‘Morning Joe’ host Joe Scarborough sent out a seven-word tweet Tuesday night that launched a thousand ships. A fleet of feminist crusaders mounted a viral attack against the MSNBC talk show host, defending Democratic presidential candidate Hillary Clinton against what they perceived as a sexist remark.
But ‘Morning Joe’ hasn’t backtracked or apologized. He says he stands behind his comment.
In his opinion, he insists, telling Hillary to smile is kind of an act of feminism in itself. He says he is practicing gender-blindness by allowing Hillary to be subject to the same criticism as men. After all, that is only fair to her and the American people.
“We’ve hammered all candidates on their style and substance. We try to hold all candidates to the same standard,” he tweeted at 6:51 am Wednesday morning.
And in an opinion piece published in The Washington Post Wednesday night, Scarborough points out that he slammed Trump’s negative post-win attitude just as hard.
“But to those suggesting that critiquing a woman in the same way that one would critique a man is unfair, I can only say that there are no microaggressions when you are running for the highest office in the land,” says Scarborough.
“No man should say ‘smile’ to a woman walking down the street,” explains Scarborough. “But Clinton is not a pedestrian on her way to work. She is the most experienced politician on the national stage today who wants to be the next president of the United States. Critiquing anyone’s political skills who seeks that office is always fair game. Whether your name is Donald, Ted or Hillary.”
But thing is, say feminists and gender experts, he didn’t.
Female politicians experience a double bind, explained Deborah Tannen, an expert on gender and linguistics at Georgetown University, in a phone interview with The Christian Science Monitor on Thursday. And a double bind is different from a double standard. A double bind means there are two mutually exclusive demands, and anything you do to satisfy one violates the other. All female politicians experience a double bind because the demands of being a woman violate the demands of being a strong leader.
“He didn’t tweet Trump should smile,” says Dr. Tannen. “He is saying he would now, but at the time he didn’t tweet Trump should smile. But he did tweet Hillary should smile, even though he admits now that she does smile more. It’s the invisible hand of the double bind.”
And why did he not tweet about Trump’s frown Tuesday night? Probably because it didn’t even register to him, says Tannen.
“You don’t notice when the men don’t smile because you don’t expect them too – and when [Hillary] does smile you don’t notice because it is part of the landscape, it is what you expect. People notice what is unexpected,” adds Tannen. “The trickiest thing about the double bind is that it’s invisible. The reason you are responding the way is because of what you expect for people of that sex.

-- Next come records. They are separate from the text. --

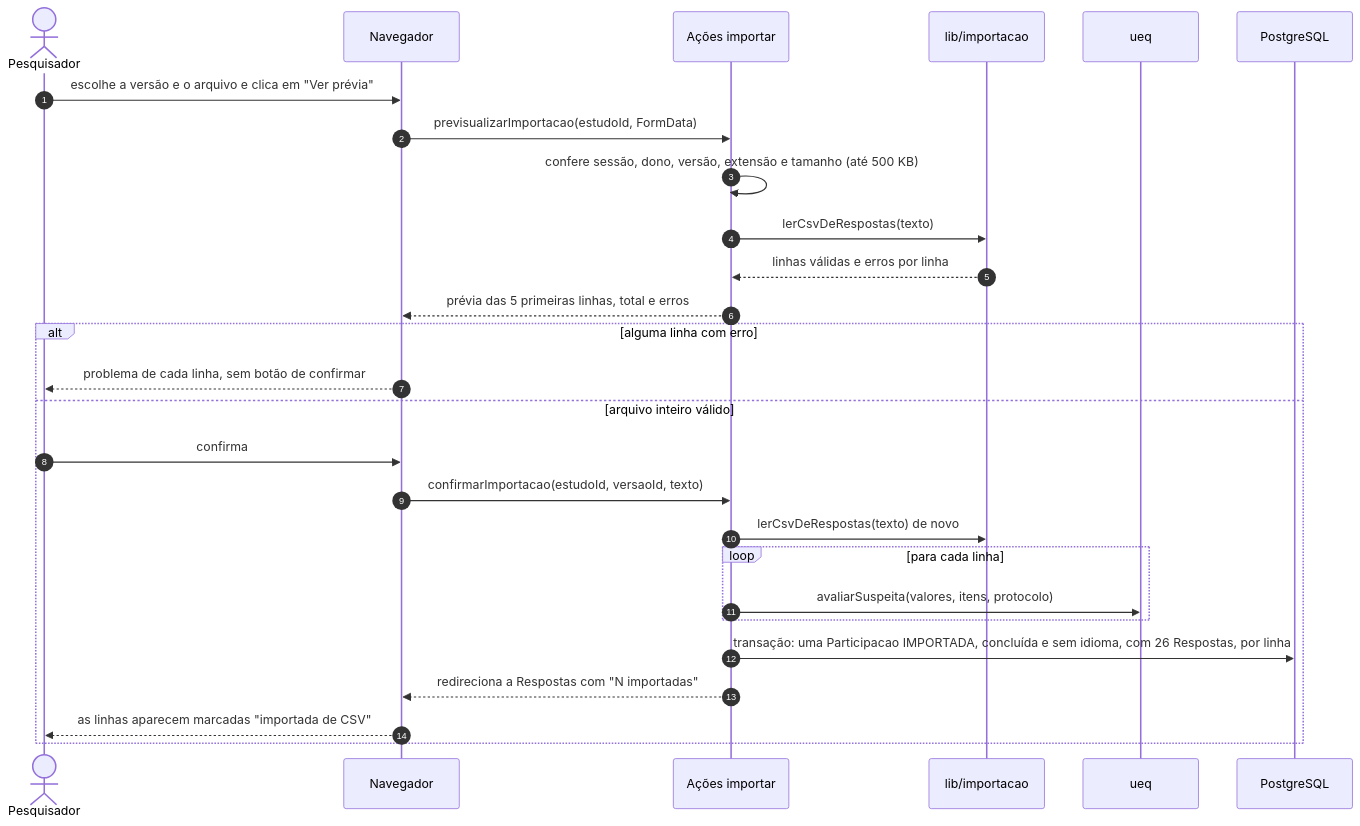
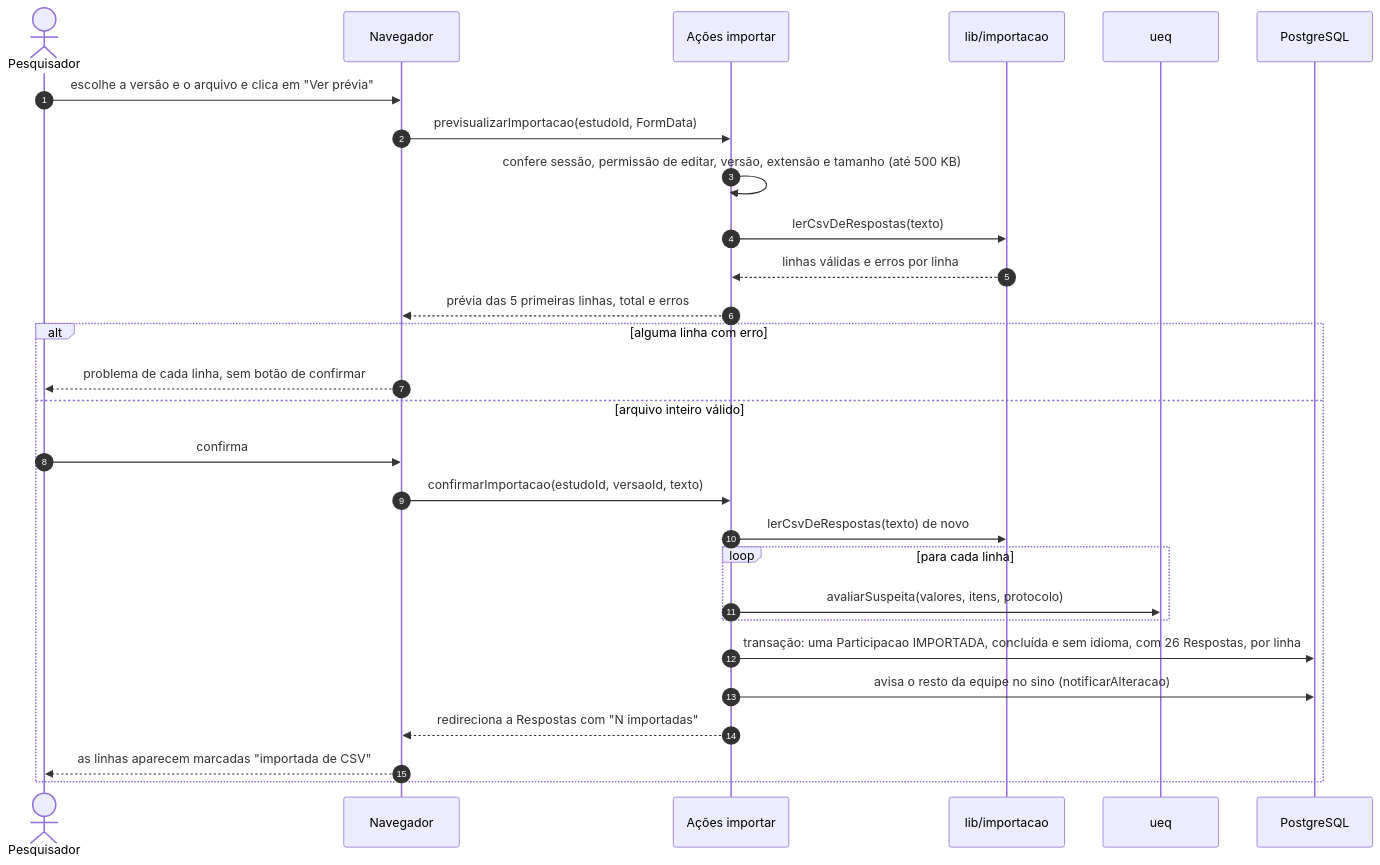
The sixth of 8 diagrams in docs/documentacao/diagramas-de-sequencia.md (gabrielfjm/ueq_form_ihc), drawn with Mermaid before and after one commit. The commit also changed other lines of this file and 54 other files, not shown here.

````diff
--- a/docs/documentacao/diagramas-de-sequencia.md
+++ b/docs/documentacao/diagramas-de-sequencia.md
@@ -242,30 +272,31 @@
 ```mermaid
 sequenceDiagram
     autonumber
     actor Pesq as Pesquisador
     participant Nav as Navegador
     participant Acao as Ações importar
     participant Imp as lib/importacao
     participant Ueq as ueq
     participant BD as PostgreSQL
 
     Pesq->>Nav: escolhe a versão e o arquivo e clica em "Ver prévia"
     Nav->>Acao: previsualizarImportacao(estudoId, FormData)
-    Acao->>Acao: confere sessão, dono, versão, extensão e tamanho (até 500 KB)
+    Acao->>Acao: confere sessão, permissão de editar, versão, extensão e tamanho (até 500 KB)
     Acao->>Imp: lerCsvDeRespostas(texto)
     Imp-->>Acao: linhas válidas e erros por linha
     Acao-->>Nav: prévia das 5 primeiras linhas, total e erros
     alt alguma linha com erro
         Nav-->>Pesq: problema de cada linha, sem botão de confirmar
     else arquivo inteiro válido
         Pesq->>Nav: confirma
         Nav->>Acao: confirmarImportacao(estudoId, versaoId, texto)
         Acao->>Imp: lerCsvDeRespostas(texto) de novo
         loop para cada linha
             Acao->>Ueq: avaliarSuspeita(valores, itens, protocolo)
         end
         Acao->>BD: transação: uma Participacao IMPORTADA, concluída e sem idioma, com 26 Respostas, por linha
+        Acao->>BD: avisa o resto da equipe no sino (notificarAlteracao)
         Acao-->>Nav: redireciona a Respostas com "N importadas"
         Nav-->>Pesq: as linhas aparecem marcadas "importada de CSV"
     end
 ```
````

He recognized Hillary didn’t smile because she is female.”
Even if Scarborough had sent the same exact tweet to Donald instead of Hillary Tuesday night, feminists and pro-Hillary advocates say that it’s not the same thing. If the same sexist criticism was offered to both a man and woman, they say, it wouldn't carry the same weight in both cases.
“Just because you levy the same criticism towards a man doesn’t mean it will be interpreted the same way,” Nicole Bauer, a professor of gender and politics at the University of Alabama, tells The Monitor in a phone interview Thursday. Female candidates have to “walk the line” between being both tough and likable, but this is “not something that male candidates ever have to consider.”
“If Donald Trump doesn’t smile, he won’t lose any voters on that,” adds Dr. Bauer.